Records from a data source:

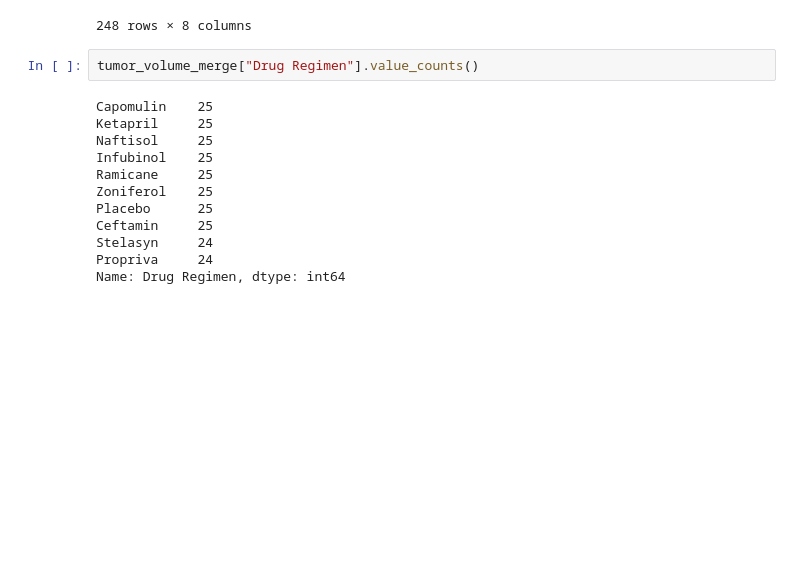
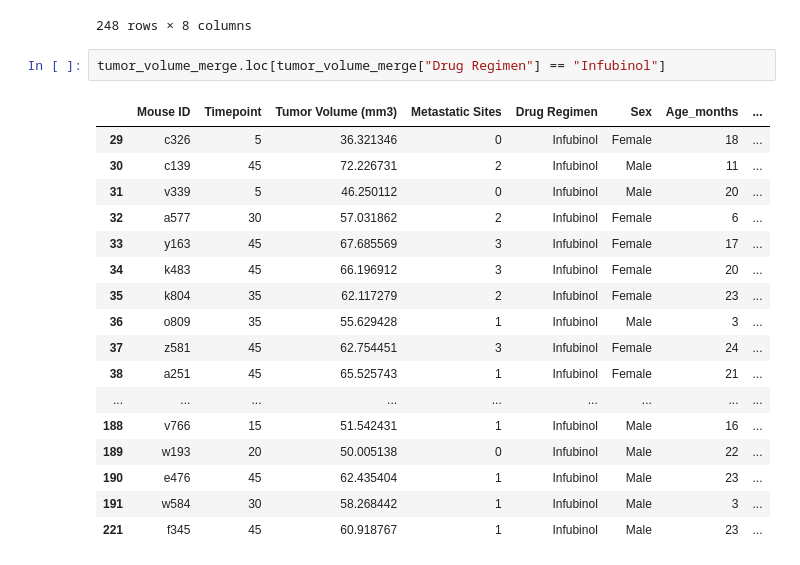
Before and after one commit to rbw9891/matplotlib_challenge, a Jupyter notebook: pymaceuticals_inc.ipynb, the cells around one changed output. Drawn from its saved outputs; the diff is of its cells as text; blank space fills up the shorter version.

```diff
--- a/pymaceuticals_inc.ipynb
+++ b/pymaceuticals_inc.ipynb
@@ -307,20 +309,26 @@ tumor_volume_merge
 | 246 | f966 | 20 | 30.485985 | 0 | Capomulin | Male | 16 | ... |
 | 247 | m601 | 45 | 28.430964 | 1 | Capomulin | Male | 22 | ... |
 248 rows × 8 columns
-# %%
-tumor_volume_merge["Drug Regimen"].value_counts()
-# %% [output]
-Capomulin    25
-Ketapril     25
-Naftisol     25
-Infubinol    25
-Ramicane     25
-Zoniferol    25
-Placebo      25
-Ceftamin     25
-Stelasyn     24
-Propriva     24
-Name: Drug Regimen, dtype: int64
+# %%
+tumor_volume_merge.loc[tumor_volume_merge["Drug Regimen"] == "Infubinol"]
+# %% [output]
+|  | Mouse ID | Timepoint | Tumor Volume (mm3) | Metastatic Sites | Drug Regimen | Sex | Age_months | ... |
+| 29 | c326 | 5 | 36.321346 | 0 | Infubinol | Female | 18 | ... |
+| 30 | c139 | 45 | 72.226731 | 2 | Infubinol | Male | 11 | ... |
+| 31 | v339 | 5 | 46.250112 | 0 | Infubinol | Male | 20 | ... |
+| 32 | a577 | 30 | 57.031862 | 2 | Infubinol | Female | 6 | ... |
+| 33 | y163 | 45 | 67.685569 | 3 | Infubinol | Female | 17 | ... |
+| 34 | k483 | 45 | 66.196912 | 3 | Infubinol | Female | 20 | ... |
+| 35 | k804 | 35 | 62.117279 | 2 | Infubinol | Female | 23 | ... |
+| 36 | o809 | 35 | 55.629428 | 1 | Infubinol | Male | 3 | ... |
+| 37 | z581 | 45 | 62.754451 | 3 | Infubinol | Female | 24 | ... |
+| 38 | a251 | 45 | 65.525743 | 1 | Infubinol | Female | 21 | ... |
+| ... | ... | ... | ... | ... | ... | ... | ... | ... |
+| 188 | v766 | 15 | 51.542431 | 1 | Infubinol | Male | 16 | ... |
+| 189 | w193 | 20 | 50.005138 | 0 | Infubinol | Male | 22 | ... |
+| 190 | e476 | 45 | 62.435404 | 1 | Infubinol | Male | 23 | ... |
+| 191 | w584 | 30 | 58.268442 | 1 | Infubinol | Male | 3 | ... |
+| 221 | f345 | 45 | 60.918767 | 1 | Infubinol | Male | 23 | ... |
 # %%
 # list of 4 most promising drug treatments
 promising_drugs = ["Capomulin", "Ramicane", "Infubinol", "Ceftamin"]
```
Also changed, not shown: parts of 4 cells of this notebook.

Activity: Here the job is to print the data above exactly, except for any pictures.

Task solution:
Before and after one commit to rbw9891/matplotlib_challenge, a Jupyter notebook: pymaceuticals_inc.ipynb, the cells around one changed output. Drawn from its saved outputs; the diff is of its cells as text; blank space fills up the shorter version.

```diff
--- a/pymaceuticals_inc.ipynb
+++ b/pymaceuticals_inc.ipynb
@@ -307,20 +309,26 @@ tumor_volume_merge
 | 246 | f966 | 20 | 30.485985 | 0 | Capomulin | Male | 16 | ... |
 | 247 | m601 | 45 | 28.430964 | 1 | Capomulin | Male | 22 | ... |
 248 rows × 8 columns
-# %%
-tumor_volume_merge["Drug Regimen"].value_counts()
-# %% [output]
-Capomulin    25
-Ketapril     25
-Naftisol     25
-Infubinol    25
-Ramicane     25
-Zoniferol    25
-Placebo      25
-Ceftamin     25
-Stelasyn     24
-Propriva     24
-Name: Drug Regimen, dtype: int64
+# %%
+tumor_volume_merge.loc[tumor_volume_merge["Drug Regimen"] == "Infubinol"]
+# %% [output]
+|  | Mouse ID | Timepoint | Tumor Volume (mm3) | Metastatic Sites | Drug Regimen | Sex | Age_months | ... |
+| 29 | c326 | 5 | 36.321346 | 0 | Infubinol | Female | 18 | ... |
+| 30 | c139 | 45 | 72.226731 | 2 | Infubinol | Male | 11 | ... |
+| 31 | v339 | 5 | 46.250112 | 0 | Infubinol | Male | 20 | ... |
+| 32 | a577 | 30 | 57.031862 | 2 | Infubinol | Female | 6 | ... |
+| 33 | y163 | 45 | 67.685569 | 3 | Infubinol | Female | 17 | ... |
+| 34 | k483 | 45 | 66.196912 | 3 | Infubinol | Female | 20 | ... |
+| 35 | k804 | 35 | 62.117279 | 2 | Infubinol | Female | 23 | ... |
+| 36 | o809 | 35 | 55.629428 | 1 | Infubinol | Male | 3 | ... |
+| 37 | z581 | 45 | 62.754451 | 3 | Infubinol | Female | 24 | ... |
+| 38 | a251 | 45 | 65.525743 | 1 | Infubinol | Female | 21 | ... |
+| ... | ... | ... | ... | ... | ... | ... | ... | ... |
+| 188 | v766 | 15 | 51.542431 | 1 | Infubinol | Male | 16 | ... |
+| 189 | w193 | 20 | 50.005138 | 0 | Infubinol | Male | 22 | ... |
+| 190 | e476 | 45 | 62.435404 | 1 | Infubinol | Male | 23 | ... |
+| 191 | w584 | 30 | 58.268442 | 1 | Infubinol | Male | 3 | ... |
+| 221 | f345 | 45 | 60.918767 | 1 | Infubinol | Male | 23 | ... |
 # %%
 # list of 4 most promising drug treatments
 promising_drugs = ["Capomulin", "Ramicane", "Infubinol", "Ceftamin"]
```
Also changed, not shown: parts of 4 cells of this notebook.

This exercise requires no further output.